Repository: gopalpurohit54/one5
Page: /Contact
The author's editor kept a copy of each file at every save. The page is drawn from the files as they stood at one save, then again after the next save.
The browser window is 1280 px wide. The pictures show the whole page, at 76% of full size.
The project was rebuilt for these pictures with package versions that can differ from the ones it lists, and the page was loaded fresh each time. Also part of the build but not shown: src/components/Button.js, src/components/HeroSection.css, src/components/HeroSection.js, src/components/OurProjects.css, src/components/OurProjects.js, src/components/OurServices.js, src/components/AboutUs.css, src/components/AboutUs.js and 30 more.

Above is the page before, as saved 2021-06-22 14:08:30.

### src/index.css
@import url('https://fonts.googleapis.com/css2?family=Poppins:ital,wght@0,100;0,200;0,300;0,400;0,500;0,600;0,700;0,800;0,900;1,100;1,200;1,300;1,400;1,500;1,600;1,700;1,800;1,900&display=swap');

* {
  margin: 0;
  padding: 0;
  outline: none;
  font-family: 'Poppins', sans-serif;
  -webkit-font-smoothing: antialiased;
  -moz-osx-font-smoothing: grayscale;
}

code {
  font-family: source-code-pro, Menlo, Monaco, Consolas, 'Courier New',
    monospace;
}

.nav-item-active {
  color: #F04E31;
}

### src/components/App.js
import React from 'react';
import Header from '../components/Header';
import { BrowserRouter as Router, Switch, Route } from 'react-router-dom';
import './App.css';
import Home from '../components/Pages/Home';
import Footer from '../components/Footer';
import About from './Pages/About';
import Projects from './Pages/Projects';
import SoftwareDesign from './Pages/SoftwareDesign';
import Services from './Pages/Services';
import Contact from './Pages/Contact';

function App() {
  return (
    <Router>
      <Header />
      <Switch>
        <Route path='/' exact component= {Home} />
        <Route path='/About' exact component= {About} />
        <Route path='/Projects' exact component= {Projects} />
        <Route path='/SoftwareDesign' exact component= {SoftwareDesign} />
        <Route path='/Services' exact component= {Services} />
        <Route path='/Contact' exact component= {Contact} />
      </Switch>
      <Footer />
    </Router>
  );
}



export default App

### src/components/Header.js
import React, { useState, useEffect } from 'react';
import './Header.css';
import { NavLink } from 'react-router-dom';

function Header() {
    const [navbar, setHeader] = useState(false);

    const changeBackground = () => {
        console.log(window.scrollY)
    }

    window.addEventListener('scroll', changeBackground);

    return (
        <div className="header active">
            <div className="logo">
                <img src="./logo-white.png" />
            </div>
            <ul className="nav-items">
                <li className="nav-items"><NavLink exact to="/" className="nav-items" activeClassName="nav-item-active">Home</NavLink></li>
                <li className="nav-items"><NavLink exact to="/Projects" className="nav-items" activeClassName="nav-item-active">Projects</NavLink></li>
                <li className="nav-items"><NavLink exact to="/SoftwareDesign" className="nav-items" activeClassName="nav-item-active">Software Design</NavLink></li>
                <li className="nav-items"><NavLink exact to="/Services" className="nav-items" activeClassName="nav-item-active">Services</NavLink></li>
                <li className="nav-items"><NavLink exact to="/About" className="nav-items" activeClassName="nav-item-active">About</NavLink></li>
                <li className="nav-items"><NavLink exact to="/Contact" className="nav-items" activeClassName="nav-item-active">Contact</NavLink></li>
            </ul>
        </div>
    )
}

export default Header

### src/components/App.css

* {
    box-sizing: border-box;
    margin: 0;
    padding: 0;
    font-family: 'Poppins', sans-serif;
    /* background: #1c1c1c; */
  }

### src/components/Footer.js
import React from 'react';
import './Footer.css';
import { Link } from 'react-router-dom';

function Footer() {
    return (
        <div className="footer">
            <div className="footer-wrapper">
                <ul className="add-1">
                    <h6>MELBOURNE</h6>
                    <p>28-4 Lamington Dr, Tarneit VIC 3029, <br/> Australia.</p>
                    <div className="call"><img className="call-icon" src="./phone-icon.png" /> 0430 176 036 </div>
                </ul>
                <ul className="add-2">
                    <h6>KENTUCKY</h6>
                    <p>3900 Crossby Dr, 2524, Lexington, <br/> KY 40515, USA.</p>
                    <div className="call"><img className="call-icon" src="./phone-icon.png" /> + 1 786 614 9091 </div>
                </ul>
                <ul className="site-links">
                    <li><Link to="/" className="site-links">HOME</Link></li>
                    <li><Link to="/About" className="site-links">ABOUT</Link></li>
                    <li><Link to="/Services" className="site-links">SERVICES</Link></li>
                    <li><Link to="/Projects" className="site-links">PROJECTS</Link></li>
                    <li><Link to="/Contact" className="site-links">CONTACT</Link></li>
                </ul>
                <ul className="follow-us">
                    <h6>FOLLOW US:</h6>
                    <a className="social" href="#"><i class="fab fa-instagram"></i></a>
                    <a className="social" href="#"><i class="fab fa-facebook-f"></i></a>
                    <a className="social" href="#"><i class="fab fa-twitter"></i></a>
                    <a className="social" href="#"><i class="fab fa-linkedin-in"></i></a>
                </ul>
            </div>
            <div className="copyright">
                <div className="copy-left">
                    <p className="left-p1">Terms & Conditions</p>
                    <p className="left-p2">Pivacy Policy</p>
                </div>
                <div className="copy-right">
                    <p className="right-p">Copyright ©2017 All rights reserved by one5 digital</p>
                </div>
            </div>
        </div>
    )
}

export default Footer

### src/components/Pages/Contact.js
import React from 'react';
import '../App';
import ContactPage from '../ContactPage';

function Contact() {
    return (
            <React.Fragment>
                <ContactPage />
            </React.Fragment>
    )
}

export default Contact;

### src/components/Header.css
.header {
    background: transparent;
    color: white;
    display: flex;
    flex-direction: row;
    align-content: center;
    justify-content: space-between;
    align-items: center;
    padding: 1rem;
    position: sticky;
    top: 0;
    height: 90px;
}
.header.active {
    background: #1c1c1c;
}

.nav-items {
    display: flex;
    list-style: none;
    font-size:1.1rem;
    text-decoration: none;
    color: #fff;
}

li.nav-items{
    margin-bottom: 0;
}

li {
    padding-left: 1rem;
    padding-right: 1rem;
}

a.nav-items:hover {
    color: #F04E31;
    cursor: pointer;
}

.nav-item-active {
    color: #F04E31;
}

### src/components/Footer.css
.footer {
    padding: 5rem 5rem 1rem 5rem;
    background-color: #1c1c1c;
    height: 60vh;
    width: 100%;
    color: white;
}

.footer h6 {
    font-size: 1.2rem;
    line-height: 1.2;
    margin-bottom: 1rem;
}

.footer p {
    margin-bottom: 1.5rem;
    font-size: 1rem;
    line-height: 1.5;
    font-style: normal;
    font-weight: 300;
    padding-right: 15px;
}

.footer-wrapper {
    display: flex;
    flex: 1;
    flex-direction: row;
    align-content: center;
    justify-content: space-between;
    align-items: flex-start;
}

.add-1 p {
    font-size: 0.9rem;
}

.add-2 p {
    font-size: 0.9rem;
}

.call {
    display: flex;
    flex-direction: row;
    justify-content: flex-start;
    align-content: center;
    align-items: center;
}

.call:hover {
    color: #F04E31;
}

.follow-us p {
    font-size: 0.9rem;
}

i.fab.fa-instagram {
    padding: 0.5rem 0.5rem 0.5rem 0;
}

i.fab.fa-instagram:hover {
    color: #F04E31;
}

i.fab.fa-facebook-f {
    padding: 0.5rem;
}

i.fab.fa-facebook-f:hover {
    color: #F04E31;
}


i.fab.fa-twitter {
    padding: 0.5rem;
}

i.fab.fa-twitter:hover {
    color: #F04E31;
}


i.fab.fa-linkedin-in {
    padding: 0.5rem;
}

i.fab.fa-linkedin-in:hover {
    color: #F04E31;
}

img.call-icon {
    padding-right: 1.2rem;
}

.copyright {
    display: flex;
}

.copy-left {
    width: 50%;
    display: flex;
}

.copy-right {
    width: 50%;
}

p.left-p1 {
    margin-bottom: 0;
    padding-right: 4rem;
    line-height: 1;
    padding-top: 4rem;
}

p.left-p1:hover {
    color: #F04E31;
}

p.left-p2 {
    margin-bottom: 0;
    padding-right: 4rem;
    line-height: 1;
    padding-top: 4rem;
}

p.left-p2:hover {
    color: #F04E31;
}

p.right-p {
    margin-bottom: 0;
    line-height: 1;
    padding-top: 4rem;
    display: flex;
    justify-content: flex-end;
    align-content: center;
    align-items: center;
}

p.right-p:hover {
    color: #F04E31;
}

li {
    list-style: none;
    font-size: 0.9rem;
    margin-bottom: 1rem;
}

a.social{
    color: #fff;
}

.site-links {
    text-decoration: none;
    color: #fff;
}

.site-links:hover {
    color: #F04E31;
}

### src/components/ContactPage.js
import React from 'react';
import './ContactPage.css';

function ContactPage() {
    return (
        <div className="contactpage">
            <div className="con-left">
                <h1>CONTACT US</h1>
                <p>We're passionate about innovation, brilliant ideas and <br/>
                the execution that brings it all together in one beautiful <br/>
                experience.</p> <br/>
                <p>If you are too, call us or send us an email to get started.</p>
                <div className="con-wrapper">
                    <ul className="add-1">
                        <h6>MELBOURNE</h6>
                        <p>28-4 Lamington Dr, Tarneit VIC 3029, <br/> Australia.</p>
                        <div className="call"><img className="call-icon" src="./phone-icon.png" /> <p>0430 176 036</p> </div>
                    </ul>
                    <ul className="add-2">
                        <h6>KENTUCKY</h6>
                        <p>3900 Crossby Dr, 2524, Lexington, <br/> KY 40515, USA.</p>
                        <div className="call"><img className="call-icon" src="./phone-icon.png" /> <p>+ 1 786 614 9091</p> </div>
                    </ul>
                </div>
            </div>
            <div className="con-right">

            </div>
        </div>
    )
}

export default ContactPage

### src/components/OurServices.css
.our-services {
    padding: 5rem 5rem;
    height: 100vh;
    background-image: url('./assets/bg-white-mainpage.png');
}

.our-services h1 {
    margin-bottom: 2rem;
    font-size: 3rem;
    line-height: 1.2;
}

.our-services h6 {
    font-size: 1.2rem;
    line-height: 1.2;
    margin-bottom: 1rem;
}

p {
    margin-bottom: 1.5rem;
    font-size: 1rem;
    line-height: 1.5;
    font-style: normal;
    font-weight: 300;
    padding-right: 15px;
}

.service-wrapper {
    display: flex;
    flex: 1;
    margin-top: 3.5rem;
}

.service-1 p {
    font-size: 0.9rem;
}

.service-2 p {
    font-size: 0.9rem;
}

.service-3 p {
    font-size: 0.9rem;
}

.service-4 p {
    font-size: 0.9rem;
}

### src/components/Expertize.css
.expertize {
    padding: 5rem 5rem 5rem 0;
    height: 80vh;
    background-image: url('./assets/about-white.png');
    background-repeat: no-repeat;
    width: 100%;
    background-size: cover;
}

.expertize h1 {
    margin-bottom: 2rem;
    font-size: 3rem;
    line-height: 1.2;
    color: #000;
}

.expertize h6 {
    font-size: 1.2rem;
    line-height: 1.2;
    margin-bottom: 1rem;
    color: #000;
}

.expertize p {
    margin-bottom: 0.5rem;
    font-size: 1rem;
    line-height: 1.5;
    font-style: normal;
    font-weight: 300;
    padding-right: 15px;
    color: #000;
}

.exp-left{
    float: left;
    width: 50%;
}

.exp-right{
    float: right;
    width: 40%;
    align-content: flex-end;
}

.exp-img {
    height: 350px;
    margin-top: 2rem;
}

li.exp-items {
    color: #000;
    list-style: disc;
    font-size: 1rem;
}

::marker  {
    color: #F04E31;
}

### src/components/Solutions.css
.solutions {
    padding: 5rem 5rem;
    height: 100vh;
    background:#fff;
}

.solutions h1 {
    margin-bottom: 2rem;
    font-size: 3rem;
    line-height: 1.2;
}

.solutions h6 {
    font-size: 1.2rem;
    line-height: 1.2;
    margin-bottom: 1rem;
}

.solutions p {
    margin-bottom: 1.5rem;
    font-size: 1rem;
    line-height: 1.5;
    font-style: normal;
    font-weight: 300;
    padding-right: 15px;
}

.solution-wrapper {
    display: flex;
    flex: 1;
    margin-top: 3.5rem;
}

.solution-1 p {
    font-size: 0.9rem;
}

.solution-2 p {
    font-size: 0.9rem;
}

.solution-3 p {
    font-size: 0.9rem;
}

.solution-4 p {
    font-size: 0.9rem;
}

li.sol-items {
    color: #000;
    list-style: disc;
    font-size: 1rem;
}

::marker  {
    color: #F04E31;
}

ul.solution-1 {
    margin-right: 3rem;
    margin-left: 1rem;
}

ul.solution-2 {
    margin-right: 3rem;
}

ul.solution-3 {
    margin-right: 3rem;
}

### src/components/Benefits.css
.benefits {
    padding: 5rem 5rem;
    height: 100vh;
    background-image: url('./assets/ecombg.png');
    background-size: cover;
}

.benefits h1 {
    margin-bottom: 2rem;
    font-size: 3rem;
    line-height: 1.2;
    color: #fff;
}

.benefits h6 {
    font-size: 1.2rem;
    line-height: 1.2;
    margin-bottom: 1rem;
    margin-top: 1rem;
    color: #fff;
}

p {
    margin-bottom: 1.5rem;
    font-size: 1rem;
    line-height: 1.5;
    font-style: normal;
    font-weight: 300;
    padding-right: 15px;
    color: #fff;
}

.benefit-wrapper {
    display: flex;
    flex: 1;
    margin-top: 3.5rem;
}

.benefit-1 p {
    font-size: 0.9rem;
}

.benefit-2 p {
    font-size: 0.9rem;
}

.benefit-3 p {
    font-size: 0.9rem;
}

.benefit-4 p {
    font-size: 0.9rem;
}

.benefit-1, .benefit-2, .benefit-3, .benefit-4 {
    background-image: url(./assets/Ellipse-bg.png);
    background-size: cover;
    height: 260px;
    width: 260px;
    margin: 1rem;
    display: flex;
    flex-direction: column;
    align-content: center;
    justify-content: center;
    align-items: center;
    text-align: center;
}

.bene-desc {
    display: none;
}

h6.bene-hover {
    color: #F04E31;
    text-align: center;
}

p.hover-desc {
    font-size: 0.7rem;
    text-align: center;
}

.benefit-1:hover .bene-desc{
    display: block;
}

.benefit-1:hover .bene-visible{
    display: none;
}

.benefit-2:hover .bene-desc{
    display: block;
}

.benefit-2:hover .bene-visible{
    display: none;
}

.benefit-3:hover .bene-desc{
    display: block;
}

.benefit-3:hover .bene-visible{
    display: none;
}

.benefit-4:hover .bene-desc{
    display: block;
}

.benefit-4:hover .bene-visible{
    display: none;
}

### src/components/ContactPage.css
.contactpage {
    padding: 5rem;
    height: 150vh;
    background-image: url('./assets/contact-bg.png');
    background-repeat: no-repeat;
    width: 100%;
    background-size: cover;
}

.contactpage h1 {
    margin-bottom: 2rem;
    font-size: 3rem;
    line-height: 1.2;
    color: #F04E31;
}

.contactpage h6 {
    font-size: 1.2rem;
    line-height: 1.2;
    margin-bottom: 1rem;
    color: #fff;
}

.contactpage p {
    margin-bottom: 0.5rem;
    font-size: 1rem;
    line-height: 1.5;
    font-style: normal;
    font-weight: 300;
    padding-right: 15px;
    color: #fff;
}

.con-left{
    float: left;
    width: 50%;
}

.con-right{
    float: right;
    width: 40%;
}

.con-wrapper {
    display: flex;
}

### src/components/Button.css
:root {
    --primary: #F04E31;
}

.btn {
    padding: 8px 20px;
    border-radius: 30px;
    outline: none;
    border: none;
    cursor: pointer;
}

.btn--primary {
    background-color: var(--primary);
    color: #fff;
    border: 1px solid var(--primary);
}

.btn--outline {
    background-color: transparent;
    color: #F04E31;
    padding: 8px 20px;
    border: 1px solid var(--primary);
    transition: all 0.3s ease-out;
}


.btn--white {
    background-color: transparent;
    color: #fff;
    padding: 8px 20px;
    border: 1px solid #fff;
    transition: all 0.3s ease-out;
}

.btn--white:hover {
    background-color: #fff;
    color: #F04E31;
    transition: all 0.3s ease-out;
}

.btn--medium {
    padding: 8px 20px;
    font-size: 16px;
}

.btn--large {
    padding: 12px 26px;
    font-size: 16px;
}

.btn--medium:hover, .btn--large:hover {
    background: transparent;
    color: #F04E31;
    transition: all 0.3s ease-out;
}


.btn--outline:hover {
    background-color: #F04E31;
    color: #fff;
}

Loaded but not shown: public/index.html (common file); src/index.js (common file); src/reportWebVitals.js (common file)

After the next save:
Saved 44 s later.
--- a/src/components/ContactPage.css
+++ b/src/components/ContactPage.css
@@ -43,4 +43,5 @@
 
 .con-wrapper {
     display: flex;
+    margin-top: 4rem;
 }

AIM OF THE TASK ▸
Of the lines above, copy each that contains "wrapper".

RESULT BELOW ▸
            <div className="footer-wrapper">
.footer-wrapper {
                <div className="con-wrapper">
.service-wrapper {
.solution-wrapper {
.benefit-wrapper {
.con-wrapper {
 .con-wrapper {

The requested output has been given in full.